WHAT YOU SHOULD DO: The answer must be every line of the records below that holds the word "default".

Start of GIVEN DATA

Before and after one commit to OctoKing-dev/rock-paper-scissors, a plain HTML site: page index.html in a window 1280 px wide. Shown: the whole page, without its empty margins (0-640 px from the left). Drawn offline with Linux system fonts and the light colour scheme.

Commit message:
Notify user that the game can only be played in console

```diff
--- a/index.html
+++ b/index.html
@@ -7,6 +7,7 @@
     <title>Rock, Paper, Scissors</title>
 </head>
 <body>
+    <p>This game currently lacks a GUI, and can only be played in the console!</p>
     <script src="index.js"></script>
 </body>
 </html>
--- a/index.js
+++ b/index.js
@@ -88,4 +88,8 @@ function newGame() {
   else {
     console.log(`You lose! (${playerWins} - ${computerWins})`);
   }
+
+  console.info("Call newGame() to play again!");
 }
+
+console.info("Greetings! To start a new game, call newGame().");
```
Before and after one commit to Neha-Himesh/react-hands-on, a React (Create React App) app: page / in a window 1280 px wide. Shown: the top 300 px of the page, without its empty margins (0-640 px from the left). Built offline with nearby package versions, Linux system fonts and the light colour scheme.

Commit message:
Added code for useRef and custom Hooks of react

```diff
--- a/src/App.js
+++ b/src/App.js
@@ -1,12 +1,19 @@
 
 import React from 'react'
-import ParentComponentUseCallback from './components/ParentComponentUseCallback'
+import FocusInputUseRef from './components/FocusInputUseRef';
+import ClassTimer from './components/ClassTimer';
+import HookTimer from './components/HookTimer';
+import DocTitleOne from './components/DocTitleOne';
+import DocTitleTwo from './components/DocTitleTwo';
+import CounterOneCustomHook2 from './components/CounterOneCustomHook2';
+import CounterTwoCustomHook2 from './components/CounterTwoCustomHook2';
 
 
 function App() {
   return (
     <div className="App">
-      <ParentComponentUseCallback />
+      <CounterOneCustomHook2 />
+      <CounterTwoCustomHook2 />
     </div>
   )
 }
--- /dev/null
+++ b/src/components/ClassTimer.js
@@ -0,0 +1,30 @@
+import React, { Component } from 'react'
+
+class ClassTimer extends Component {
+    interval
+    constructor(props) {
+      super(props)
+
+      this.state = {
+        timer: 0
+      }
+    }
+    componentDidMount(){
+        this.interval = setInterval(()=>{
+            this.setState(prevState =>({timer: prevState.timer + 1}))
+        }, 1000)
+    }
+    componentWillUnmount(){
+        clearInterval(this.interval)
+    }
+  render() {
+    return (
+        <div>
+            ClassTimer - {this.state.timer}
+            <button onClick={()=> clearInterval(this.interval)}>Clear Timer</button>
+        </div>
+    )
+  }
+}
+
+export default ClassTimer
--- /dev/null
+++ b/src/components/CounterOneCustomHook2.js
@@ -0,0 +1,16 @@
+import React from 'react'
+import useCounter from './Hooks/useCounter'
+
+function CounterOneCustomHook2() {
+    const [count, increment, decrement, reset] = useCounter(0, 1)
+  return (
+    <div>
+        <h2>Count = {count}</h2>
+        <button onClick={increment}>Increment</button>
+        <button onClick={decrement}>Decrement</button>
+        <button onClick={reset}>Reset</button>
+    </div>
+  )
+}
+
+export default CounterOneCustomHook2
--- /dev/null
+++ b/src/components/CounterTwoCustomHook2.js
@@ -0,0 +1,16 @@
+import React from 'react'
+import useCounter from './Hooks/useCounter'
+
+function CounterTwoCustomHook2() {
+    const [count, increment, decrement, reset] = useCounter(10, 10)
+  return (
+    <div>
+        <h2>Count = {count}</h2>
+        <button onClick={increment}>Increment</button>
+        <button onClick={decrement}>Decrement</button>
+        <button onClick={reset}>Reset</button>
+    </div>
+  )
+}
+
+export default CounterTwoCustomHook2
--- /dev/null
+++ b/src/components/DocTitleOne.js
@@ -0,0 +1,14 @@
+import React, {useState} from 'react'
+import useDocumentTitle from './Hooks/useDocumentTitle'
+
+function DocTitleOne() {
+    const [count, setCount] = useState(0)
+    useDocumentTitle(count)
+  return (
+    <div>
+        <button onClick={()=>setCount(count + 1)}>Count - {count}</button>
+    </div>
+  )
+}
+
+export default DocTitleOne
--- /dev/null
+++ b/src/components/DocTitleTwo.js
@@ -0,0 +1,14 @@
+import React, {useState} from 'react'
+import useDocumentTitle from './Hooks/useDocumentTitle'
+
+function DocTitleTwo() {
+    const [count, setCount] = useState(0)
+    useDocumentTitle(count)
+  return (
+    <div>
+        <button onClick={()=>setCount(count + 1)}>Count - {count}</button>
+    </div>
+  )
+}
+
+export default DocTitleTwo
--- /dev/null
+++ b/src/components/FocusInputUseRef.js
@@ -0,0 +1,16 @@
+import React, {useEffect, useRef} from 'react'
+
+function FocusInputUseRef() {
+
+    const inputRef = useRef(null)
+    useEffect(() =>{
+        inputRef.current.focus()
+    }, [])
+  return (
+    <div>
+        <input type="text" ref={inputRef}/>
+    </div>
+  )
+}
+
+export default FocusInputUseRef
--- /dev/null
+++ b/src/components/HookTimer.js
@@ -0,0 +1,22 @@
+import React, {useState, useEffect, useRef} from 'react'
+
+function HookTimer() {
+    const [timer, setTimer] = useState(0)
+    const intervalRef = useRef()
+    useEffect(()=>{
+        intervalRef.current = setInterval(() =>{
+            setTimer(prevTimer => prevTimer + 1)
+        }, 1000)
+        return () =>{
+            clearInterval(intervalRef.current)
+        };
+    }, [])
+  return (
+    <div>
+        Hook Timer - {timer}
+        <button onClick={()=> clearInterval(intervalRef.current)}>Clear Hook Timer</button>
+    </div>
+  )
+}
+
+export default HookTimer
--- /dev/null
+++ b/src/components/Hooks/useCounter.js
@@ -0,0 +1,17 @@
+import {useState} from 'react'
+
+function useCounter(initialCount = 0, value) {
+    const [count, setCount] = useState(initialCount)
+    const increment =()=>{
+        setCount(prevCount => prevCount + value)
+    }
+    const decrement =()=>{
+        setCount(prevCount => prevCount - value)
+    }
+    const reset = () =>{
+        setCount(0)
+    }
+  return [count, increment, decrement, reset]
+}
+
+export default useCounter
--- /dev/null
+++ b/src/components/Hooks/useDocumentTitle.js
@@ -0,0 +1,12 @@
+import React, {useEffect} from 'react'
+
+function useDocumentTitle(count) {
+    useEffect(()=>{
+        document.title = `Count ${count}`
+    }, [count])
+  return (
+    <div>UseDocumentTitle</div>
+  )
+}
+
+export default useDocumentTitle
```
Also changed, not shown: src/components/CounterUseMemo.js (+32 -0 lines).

End of GIVEN DATA

RESPONSE TO THIS EXERCISE:
+export default ClassTimer
+export default CounterOneCustomHook2
+export default CounterTwoCustomHook2
+export default DocTitleOne
+export default DocTitleTwo
+export default FocusInputUseRef
+export default HookTimer
+export default useCounter
+export default useDocumentTitle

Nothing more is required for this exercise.